Instead Elop presented a terminal picture for Symbian which would be destined to ship on only another 150 million devices until being completely replaced by WP7.  Elop knew that an all-out replacement of Symbian with WP7 would mean haemorrhaging valuable brainpower as the 7,000+ Symbian staff had spent 15 years on the anti-Microsoft camp. These are the decisions made by boards with long-term strategy agendas, who see organisations made up of ‘assets’ and not ‘people’.

Besides the death blow to Symbian, Elop relegated MeeGo to an R&D project with just a single device launch in the horizon, if any at all (which carrier is going to subsidise a platform that’s dead on arrival?). Moreover Qt’s future seems uncertain as it has no place on Windows Phone (Microsoft wouldn’t allow copyleft software to be used with Windows Phone), plus it is too heavy for S40 class devices and MeeGo is too small an addressable market to justify the Qt ongoing investment. Qt (and its 400 thousand developers) need a new home.

Nokia Mobile Devices Net Sales Mix

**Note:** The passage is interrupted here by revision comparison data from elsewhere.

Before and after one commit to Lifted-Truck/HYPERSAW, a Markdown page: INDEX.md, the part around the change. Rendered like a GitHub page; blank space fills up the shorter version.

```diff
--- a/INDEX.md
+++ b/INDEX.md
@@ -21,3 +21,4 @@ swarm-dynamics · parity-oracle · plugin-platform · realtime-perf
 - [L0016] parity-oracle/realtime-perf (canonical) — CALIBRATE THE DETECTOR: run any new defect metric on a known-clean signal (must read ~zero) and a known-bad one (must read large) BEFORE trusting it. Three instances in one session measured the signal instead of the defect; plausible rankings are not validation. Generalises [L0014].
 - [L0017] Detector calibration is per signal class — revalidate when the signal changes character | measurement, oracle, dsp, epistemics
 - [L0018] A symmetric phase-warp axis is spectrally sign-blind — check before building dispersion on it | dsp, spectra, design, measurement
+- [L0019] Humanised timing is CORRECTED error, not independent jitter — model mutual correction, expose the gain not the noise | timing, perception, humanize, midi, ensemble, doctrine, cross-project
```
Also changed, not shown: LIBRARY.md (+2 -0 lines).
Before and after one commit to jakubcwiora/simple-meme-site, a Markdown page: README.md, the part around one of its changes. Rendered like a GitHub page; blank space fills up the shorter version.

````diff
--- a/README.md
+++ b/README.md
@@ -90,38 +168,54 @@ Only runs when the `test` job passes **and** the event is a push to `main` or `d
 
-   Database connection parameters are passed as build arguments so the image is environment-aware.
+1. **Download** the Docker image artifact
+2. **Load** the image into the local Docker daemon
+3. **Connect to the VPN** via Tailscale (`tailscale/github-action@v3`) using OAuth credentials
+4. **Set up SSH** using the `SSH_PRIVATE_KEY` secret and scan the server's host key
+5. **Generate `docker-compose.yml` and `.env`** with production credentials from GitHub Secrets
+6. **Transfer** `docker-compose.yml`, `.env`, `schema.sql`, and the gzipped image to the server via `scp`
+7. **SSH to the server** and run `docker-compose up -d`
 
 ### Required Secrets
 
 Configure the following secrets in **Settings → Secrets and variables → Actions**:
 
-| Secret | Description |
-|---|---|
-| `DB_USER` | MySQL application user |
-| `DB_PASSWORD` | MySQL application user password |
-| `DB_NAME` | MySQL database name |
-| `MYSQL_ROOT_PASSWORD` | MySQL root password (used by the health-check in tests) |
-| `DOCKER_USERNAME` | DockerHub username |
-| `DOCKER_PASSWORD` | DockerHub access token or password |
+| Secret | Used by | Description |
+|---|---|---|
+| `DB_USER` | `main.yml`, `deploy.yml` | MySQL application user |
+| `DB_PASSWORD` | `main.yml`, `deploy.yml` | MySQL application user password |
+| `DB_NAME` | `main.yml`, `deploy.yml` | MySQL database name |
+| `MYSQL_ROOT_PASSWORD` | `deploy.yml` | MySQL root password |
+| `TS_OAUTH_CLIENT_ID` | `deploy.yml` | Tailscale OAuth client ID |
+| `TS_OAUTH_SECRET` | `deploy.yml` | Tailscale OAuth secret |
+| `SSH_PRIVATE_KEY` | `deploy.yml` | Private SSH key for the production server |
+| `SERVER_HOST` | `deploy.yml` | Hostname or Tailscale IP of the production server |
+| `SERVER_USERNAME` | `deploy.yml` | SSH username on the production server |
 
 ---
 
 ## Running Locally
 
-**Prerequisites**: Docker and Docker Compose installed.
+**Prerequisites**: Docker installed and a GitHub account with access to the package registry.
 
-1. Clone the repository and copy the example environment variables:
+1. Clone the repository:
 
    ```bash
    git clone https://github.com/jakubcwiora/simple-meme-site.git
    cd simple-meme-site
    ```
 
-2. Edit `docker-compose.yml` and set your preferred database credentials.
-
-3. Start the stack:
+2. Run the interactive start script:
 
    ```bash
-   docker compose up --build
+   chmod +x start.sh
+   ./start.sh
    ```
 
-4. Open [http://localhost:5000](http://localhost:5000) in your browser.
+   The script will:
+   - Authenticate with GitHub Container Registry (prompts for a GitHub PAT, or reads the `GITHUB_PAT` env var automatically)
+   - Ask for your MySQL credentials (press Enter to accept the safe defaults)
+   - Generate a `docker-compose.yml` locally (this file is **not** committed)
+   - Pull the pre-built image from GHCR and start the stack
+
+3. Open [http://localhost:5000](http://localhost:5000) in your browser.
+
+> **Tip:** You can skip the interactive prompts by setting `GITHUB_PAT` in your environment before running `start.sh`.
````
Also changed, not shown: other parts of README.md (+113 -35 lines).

What appears somewhat suspicious is that Nokia went not for a tactical, but a deep partnership with Microsoft, solidified by the multiple revenue streams exchanged between the two companies, a kind of revenue ‘keiretsu’ that ties the two giants in a longer commitment.

More importantly, the marriage to Nokia’s smartphone business seems like it’s lacking in chemistry. For the last decade, Nokia has operated as a vertical silo, owning and integrating all value elements, from software, UI, industrial design, services, app store and developer ecosystem. That silo has now huge holes punched through so that it can accommodate Microsoft’s horizontal software-licensing business model. This situation is somewhat like trying to fit a square peg in a round hole.

There are fundamental conflicts here, as both Microsoft and Nokia want to own the developer experience (think APIs, support, tools, developer marketplace, conferences, marketing), and the application discovery and delivery process (think Windows Marketplace vs Ovi Store). This is a chemically unstable mix that won’t survive the test of time. It would be like having Nokia owning Office while Microsoft still runs the Windows business. Yet at the same time Nokia has little value to offer other than design, development, manufacturing and sales of handsets in the picture Elop and Ballmer painted. Something’s not right.

Moreover, Microsoft faces a fundamental customer imbalance on its mobile platform. With such a strong endorsement of Nokia, Microsoft has placed too much favour and device sales expectations on a single vendor.

Microsoft did not only hurt the feelings of HTC, Samsung and LG (previously committed to launching 50! Windows Mobile handsets) with such an imbalanced endorsement. More importantly, with Nokia volumes likely to ramp up fast, Microsoft will have to deal with a single-customer monopoly and end up financing Samsung, LG or HTC towards ramping up Windows Phone production to balance it up. Windows Phone may quickly end up looking like a platform of unbalanced OEM interests – much like Symbian Ltd or Symbian Foundation were – and we know how these panned out.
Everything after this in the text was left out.